HarryE
 
Other Heating: natural gas

Re: semi-anthracite

PostBy: lzaharis On: Wed Sep 03, 2008 6:25 pm

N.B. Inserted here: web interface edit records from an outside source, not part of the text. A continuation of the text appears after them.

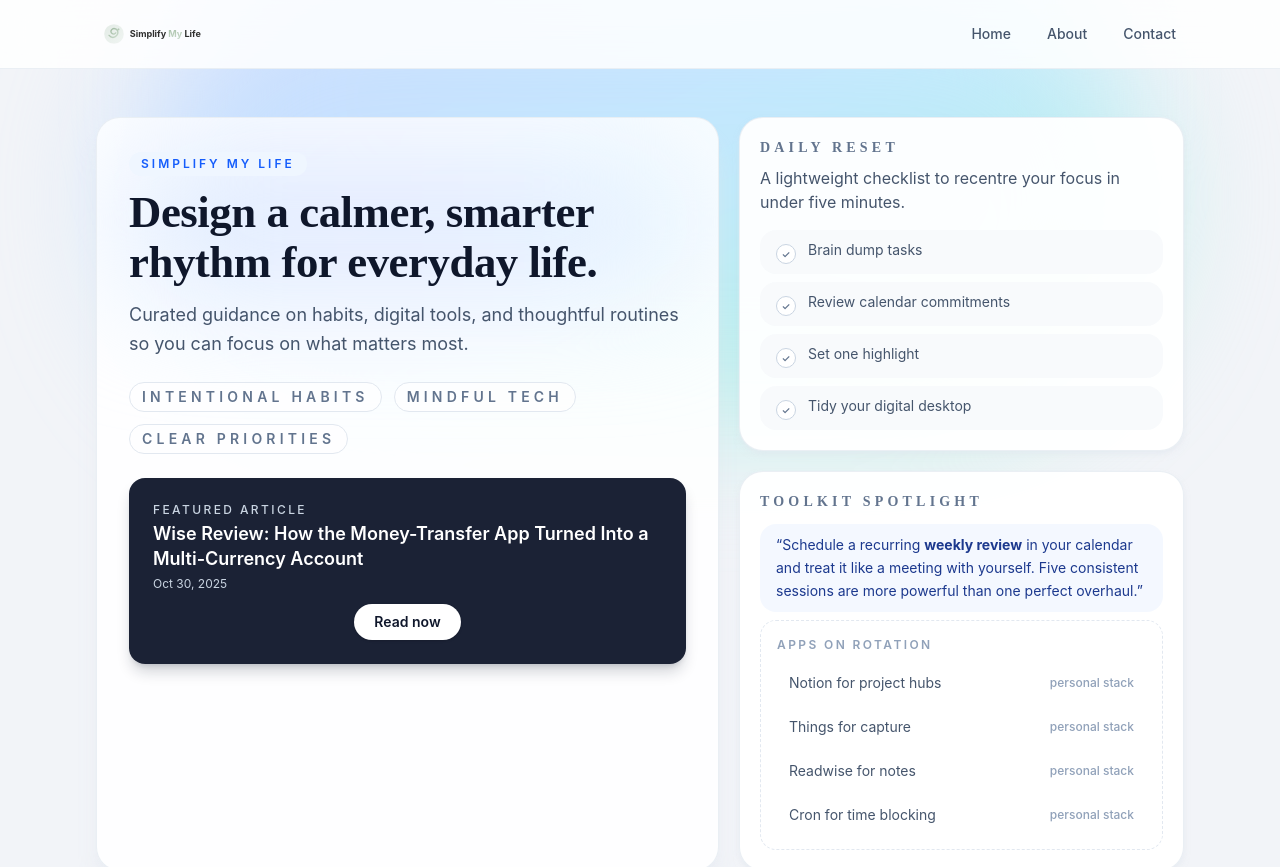
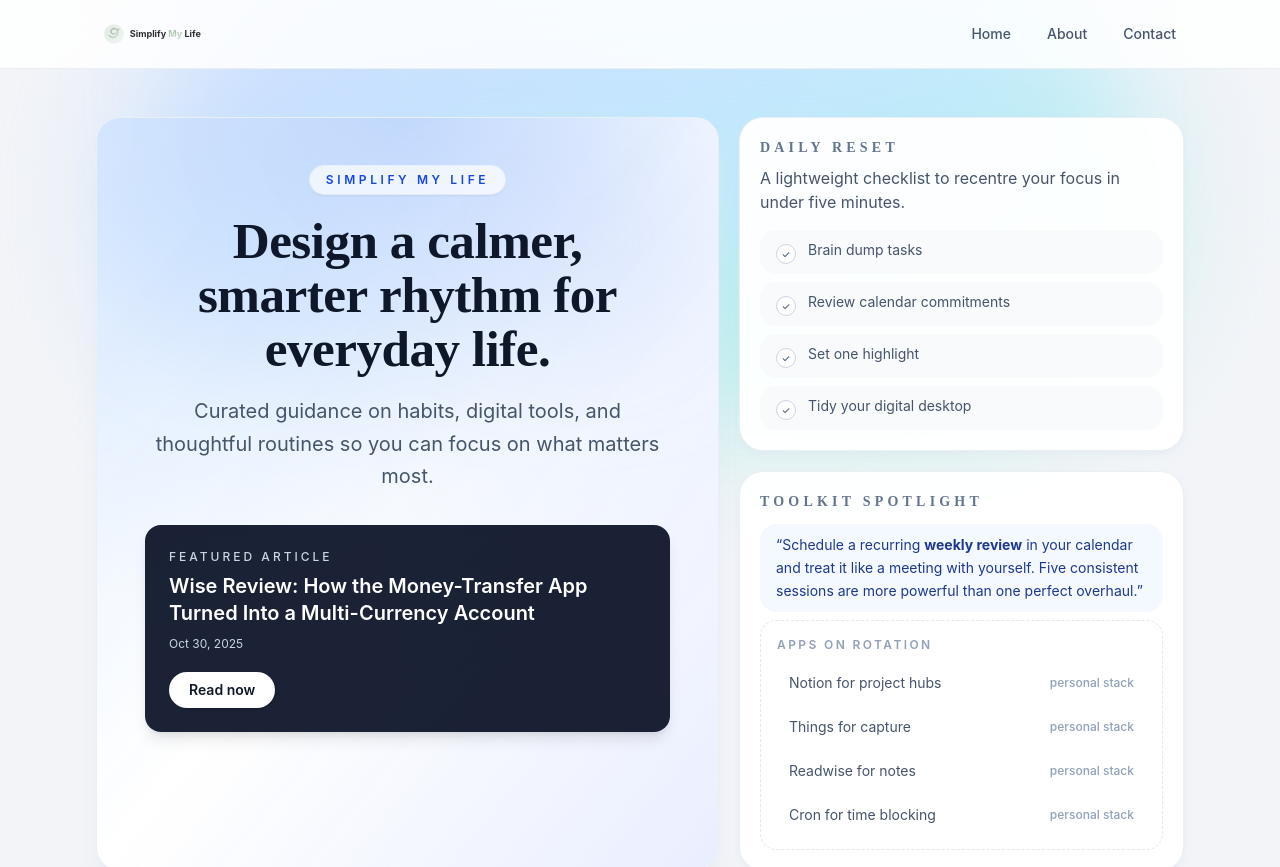
Before and after one commit to chetanbasuray/simplifymylife-blog, a Next.js app: page / in a window 1280 px wide. Shown: the top 867 px of the page. Built offline with nearby package versions, Linux system fonts and the light colour scheme.

Commit message:
Recenter landing hero with textured backdrop

```diff
--- a/src/app/page.jsx
+++ b/src/app/page.jsx
@@ -66,39 +66,34 @@ export default async function HomePage({ searchParams }) {
 
       <div className="relative z-10 mx-auto max-w-6xl px-4 pt-12 sm:px-6 lg:px-8">
         <section className="grid gap-5 lg:grid-cols-[minmax(0,7fr)_minmax(0,5fr)]">
-          <div className="relative overflow-hidden rounded-3xl border border-slate-200/70 bg-white/90 p-8 shadow-xl shadow-slate-200/60">
-            <div className="absolute inset-x-8 top-10 h-32 rounded-3xl bg-gradient-to-r from-blue-100 via-indigo-100 to-sky-100 blur-3xl" />
-            <div className="relative flex h-full flex-col gap-6">
-              <div className="space-y-3">
-                <span className="inline-flex items-center gap-2 rounded-full bg-blue-50 px-3 py-1 text-xs font-semibold uppercase tracking-[0.25em] text-blue-600">
+          <div className="relative overflow-hidden rounded-3xl border border-slate-200/70 bg-white/90 px-8 py-12 shadow-xl shadow-slate-200/60 sm:px-12">
+            <div className="absolute inset-0">
+              <div className="absolute inset-0 bg-gradient-to-br from-blue-100/80 via-white to-indigo-100/70" />
+              <div className="absolute inset-0 bg-[radial-gradient(circle_at_top,_rgba(59,130,246,0.25)_0%,_rgba(59,130,246,0.05)_45%,_transparent_70%)]" />
+              <div className="absolute inset-0 opacity-40 mix-blend-multiply">
+                <div className="absolute inset-x-8 top-6 h-48 rounded-full bg-gradient-to-r from-sky-200/80 via-transparent to-indigo-200/70 blur-3xl" />
+              </div>
+            </div>
+            <div className="relative flex h-full flex-col items-center gap-8 text-center">
+              <div className="space-y-4 sm:space-y-5">
+                <span className="inline-flex items-center gap-2 rounded-full bg-white/70 px-4 py-1.5 text-xs font-semibold uppercase tracking-[0.3em] text-blue-700 shadow-sm ring-1 ring-white/60">
                   simplify my life
                 </span>
-                <h1 className="text-4xl font-semibold text-slate-900 sm:text-[2.8rem]">
+                <h1 className="max-w-2xl text-4xl font-semibold text-slate-900 sm:text-[3.2rem] sm:leading-[1.05]">
                   Design a calmer, smarter rhythm for everyday life.
                 </h1>
-                <p className="max-w-xl text-base leading-relaxed text-slate-600 sm:text-lg">
+                <p className="mx-auto max-w-2xl text-base leading-relaxed text-slate-600 sm:text-xl sm:leading-relaxed">
                   Curated guidance on habits, digital tools, and thoughtful routines so you can focus on what matters most.
                 </p>
               </div>
 
-              <div className="flex flex-wrap gap-3 text-xs font-semibold text-slate-500 sm:text-sm">
-                {["Intentional habits", "Mindful tech", "Clear priorities"].map((pill) => (
-                  <span
-                    key={pill}
-                    className="inline-flex items-center gap-2 rounded-full border border-slate-200 bg-white/70 px-3 py-1 uppercase tracking-[0.3em] text-slate-500"
-                  >
-                    {pill}
-                  </span>
-                ))}
-              </div>
-
               {featuredPost && (
-                <div className="flex flex-col gap-3 rounded-2xl bg-slate-900/95 p-6 text-slate-100 shadow-lg shadow-slate-900/20 sm:flex-row sm:items-center sm:justify-between">
-                  <div className="space-y-1">
-                    <p className="text-xs font-medium uppercase tracking-[0.2em] text-slate-300">
+                <div className="w-full max-w-xl rounded-2xl bg-slate-900/95 p-6 text-left text-slate-100 shadow-lg ring-1 ring-white/5">
+                  <div className="space-y-2">
+                    <p className="text-xs font-medium uppercase tracking-[0.25em] text-slate-300">
                       Featured article
                     </p>
-                    <p className="text-lg font-semibold leading-snug text-white">
+                    <p className="text-xl font-semibold leading-snug text-white">
                       {featuredPost.title}
                     </p>
                     <p className="text-xs text-slate-300">
@@ -107,7 +102,7 @@ export default async function HomePage({ searchParams }) {
                   </div>
                   <Link
                     href={`/${featuredPost.slug}`}
-                    className="inline-flex items-center justify-center rounded-full bg-white px-5 py-2 text-sm font-semibold text-slate-900 shadow-sm transition hover:bg-slate-100"
+                    className="mt-5 inline-flex items-center justify-center rounded-full bg-white px-5 py-2 text-sm font-semibold text-slate-900 shadow-sm transition hover:bg-slate-100"
                   >
                     Read now
                   </Link>
```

I thought the old hickling plant was shut down by AES as they were burning lousy poor bituminous coal? :shock:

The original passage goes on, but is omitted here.